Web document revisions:
---*---
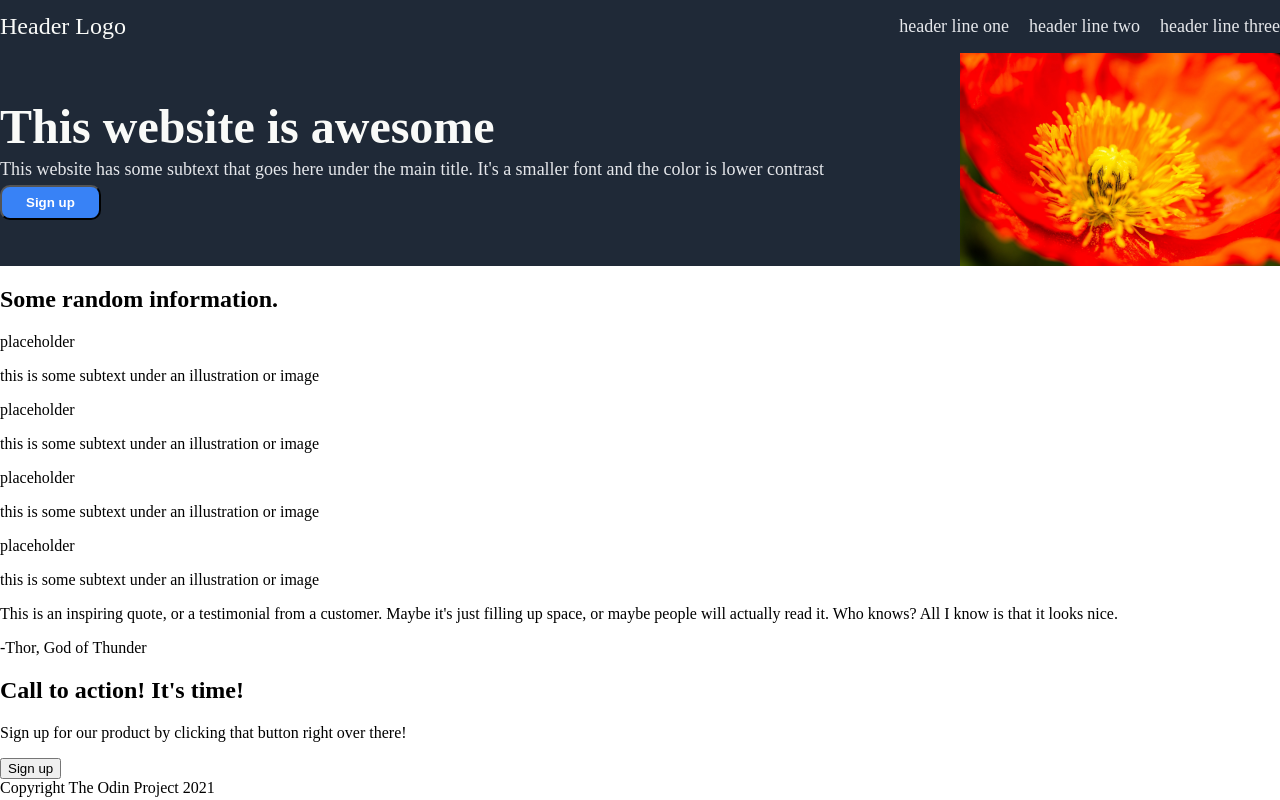
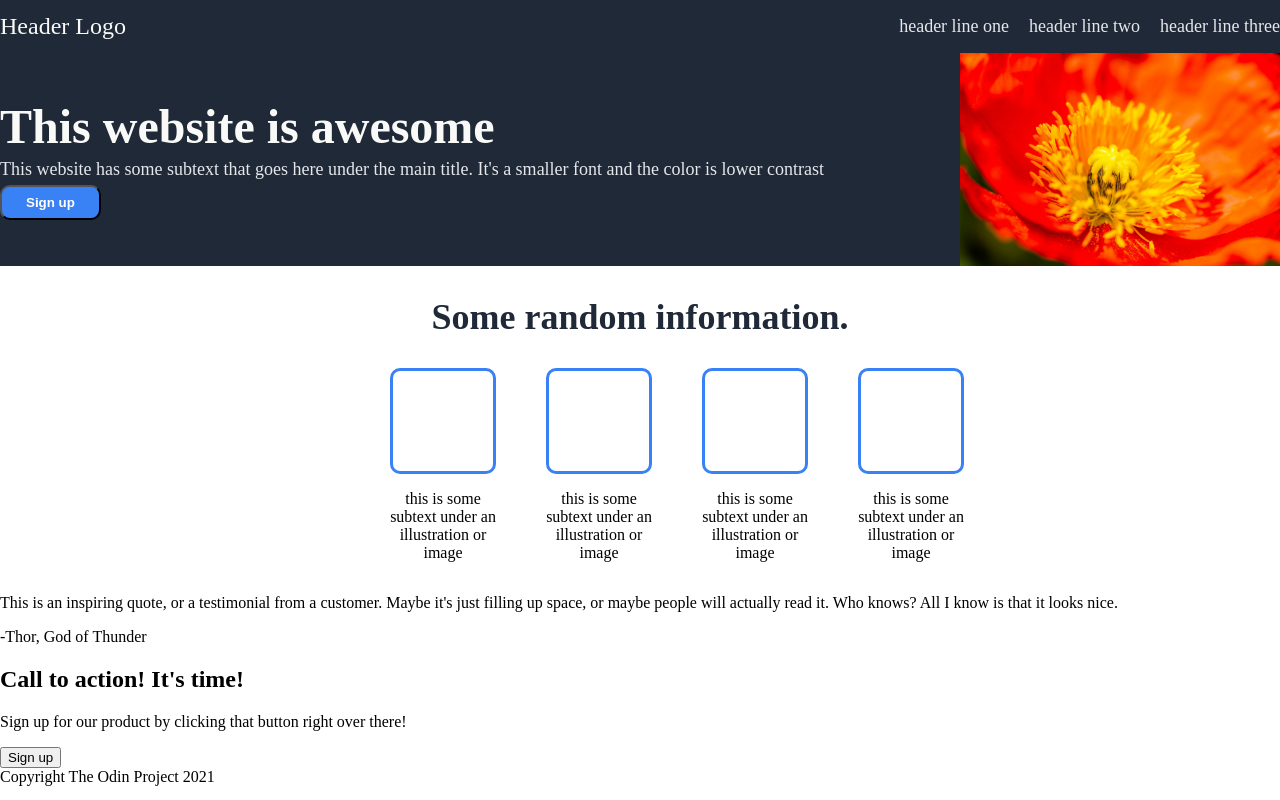
Before and after one commit to hpham474/odin-landing-page, a plain HTML site: page index.html in a window 1280 px wide. Drawn offline with Linux system fonts and the light colour scheme.

Commit message:
add css to information section

```diff
--- a/index.html
+++ b/index.html
@@ -37,7 +37,6 @@
             <div class="information-images">
                 <div class="images-subtext">
                     <div class="images">
-                        placeholder
                     </div>
                     <p class="subtext">
                         this is some subtext under an illustration or image
@@ -45,7 +44,6 @@
                 </div>
                 <div class="images-subtext">
                     <div class="images">
-                        placeholder
                     </div>
                     <p class="subtext">
                         this is some subtext under an illustration or image
@@ -53,7 +51,6 @@
                 </div>
                 <div class="images-subtext">
                     <div class="images">
-                        placeholder
                     </div>
                     <p class="subtext">
                         this is some subtext under an illustration or image
@@ -61,7 +58,6 @@
                 </div>
                 <div class="images-subtext">
                     <div class="images">
-                        placeholder
                     </div>
                     <p class="subtext">
                         this is some subtext under an illustration or image
--- a/style.css
+++ b/style.css
@@ -64,3 +64,39 @@ a {
     border-radius: 10px;
     align-self: flex-start;
 }
+
+.information {
+    display: flex;
+    flex-direction: column;
+    align-items: center;
+}
+
+.information-header {
+    font-size: 36px;
+    font-weight: 800;
+    color: #1F2937;
+}
+
+.information-images {
+    display: flex;
+    width: 500px;
+    gap: 50px;
+}
+
+.images-subtext {
+    display: flex;
+    flex-direction: column;
+    justify-content: center;
+}
+
+.images {
+    padding: 50px;
+    border-width: 3px;
+    border-style: solid;
+    border-color: #3882F6;
+    border-radius: 10px;
+}
+
+.subtext{
+    text-align: center;
+}
```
---*---
WORK TO BE COMPLETED: The lines you return should be those above that contain the word "border", every one of them.

EXPECTED ANSWER:
     border-radius: 10px;
+    border-width: 3px;
+    border-style: solid;
+    border-color: #3882F6;
+    border-radius: 10px;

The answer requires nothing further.